Great thread! I’ve enjoyed the various reactions to this car and have been surprised a bit by the strength of emotion it has triggered. AMBR winners have always reflected the prevailing trend in state-of-the-art rod building at the time. The 1950 winner, the Niekamp roadster pictured above, was a serious, bucks-up piece of kit at that time, with it’s fabricated aluminum track nose and full bellypan and full house flattie under the hood. When Fad-T’s were the fad, Fad-T’s won the AMBR. When show rods were all the rage the hot rod equivalent of a show rod would win.

 

This year the Traditional movement may appear to have broken through, but not before 20 years of trying. Elements of this style have shown themselves among the AMBR’s of recent years, but not to this level of purity. The Rodder’s Journal style modern recreation of a traditional postwar hot rod has finally achieved its AMBR win. But this style of building has been around since it emerged in the final decade of the last century. It is a reaction against the hi-tech excellence first launched by the late Lil’ John Buttera and the late Boyd Coddington at the end of the 70’s; a trend that would establish itself with a vengeance in the next decade and come to be known, unfortunately, as “Billet”. Buttera, Coddington, and their contemporaries made a conscious attempt to propel rod building into a more technically and stylistically modern idiom. As recently as last year this trend still informed the aesthetic of AMBR winners. The result, inevitably, was a longing for a more “roots” experience, an emerging trend documented in the pages of TRJ. 2013 marks the emergence of this trend onto the very top step of the hobby’s hierarchy of recognition. (But not before authentic restorations of historic rods and customs have been shown on multiple occasions at Pebble Beach.)

 

This years’ AMBR, like most years, represents the current establishment in the rodding world. Longtime traditional rod re-creation and restoration enthusiast John Mumford bankrolled this “continuation” of a 30 year old project started by Kelly Brown. Roy Brizio’s shop (rod builders to the stars, much as Barris was in his day) built it, mainly from scratch, except for the more obvious bits like the beyond-rare Ardun V8-60 heads. It was even a bare-metal feature a couple of issues back in TRJ. It seems to me that Brizio and Mumford knew what they were on to since they totally nailed the color (an evocation of Ford Honduras Maroon, a popular customizer’s color on either side of WWII) and trim. It’s instructive to compare this car with last year’s AMBR which was, highly significantly, also a ‘27T style track roadster, in that case built by Jimmy Shine and Pete Chapouris.
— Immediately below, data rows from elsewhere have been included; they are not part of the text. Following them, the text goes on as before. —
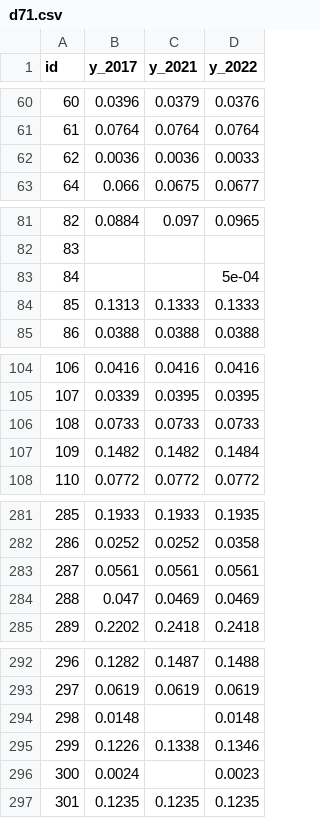
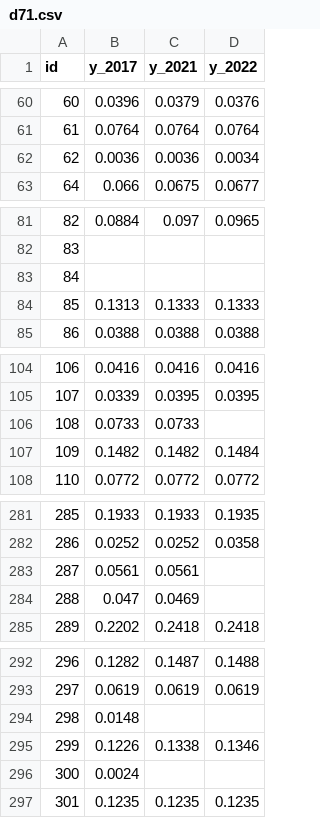
Before and after one commit to tobinbradley/quality-of-life-explorer, a CSV file: data/metric/d71.csv, drawn as a sheet; only a part is shown, gaps mark what is left out; the diff covers the shown part only.

```diff
--- a/data/metric/d71.csv
+++ b/data/metric/d71.csv
@@ -61,3 +61,3 @@
 61,0.0764,0.0764,0.0764
-62,0.0036,0.0036,0.0033
+62,0.0036,0.0036,0.0034
 64,0.066,0.0675,0.0677
@@ -82,3 +82,3 @@
 83,,,
-84,,,5e-04
+84,,,
 85,0.1313,0.1333,0.1333
@@ -105,3 +105,3 @@
 107,0.0339,0.0395,0.0395
-108,0.0733,0.0733,0.0733
+108,0.0733,0.0733,
 109,0.1482,0.1482,0.1484
@@ -282,4 +282,4 @@
 286,0.0252,0.0252,0.0358
-287,0.0561,0.0561,0.0561
-288,0.047,0.0469,0.0469
+287,0.0561,0.0561,
+288,0.047,0.0469,
 289,0.2202,0.2418,0.2418
@@ -293,5 +293,5 @@
 297,0.0619,0.0619,0.0619
-298,0.0148,,0.0148
+298,0.0148,,
 299,0.1226,0.1338,0.1346
-300,0.0024,,0.0023
+300,0.0024,,
 301,0.1235,0.1235,0.1235
```
Also changed, not shown: 17 edited cells elsewhere in this file, data/metric/d41.csv, data/metric/r71.csv.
Shine and Chapouris are also members of the Traditional establishment, but didn’t quite “turn the corner” into such a hard core build as this one.

 

Personally, as much as I love traditional rods (they are at this point the only style of car I model), I feel myself longing for the day we will be able to take the lessons we learned from Buttera, Coddington, et al, and blend them with the powerful beauty, the near perfection of form and function, of this exquisite little car, and create a new idiom. The Aluma Coupe was a spectacularly brilliant piece of design and engineering, the Boydsters a brave experiment in creating a New Age rodding idiom which unfortunately got grotesquely played out in the ensuing years. As Bill has pointed out, scale modeling gives us the means to start this journey on a modest budget. Let us begin!

 

The Bill Lindig "indy" Roadster - 2012 AMBR Winner

 

indy3.jpg


Edited by Bernard Kron, 02 February 2013 - 05:24 PM.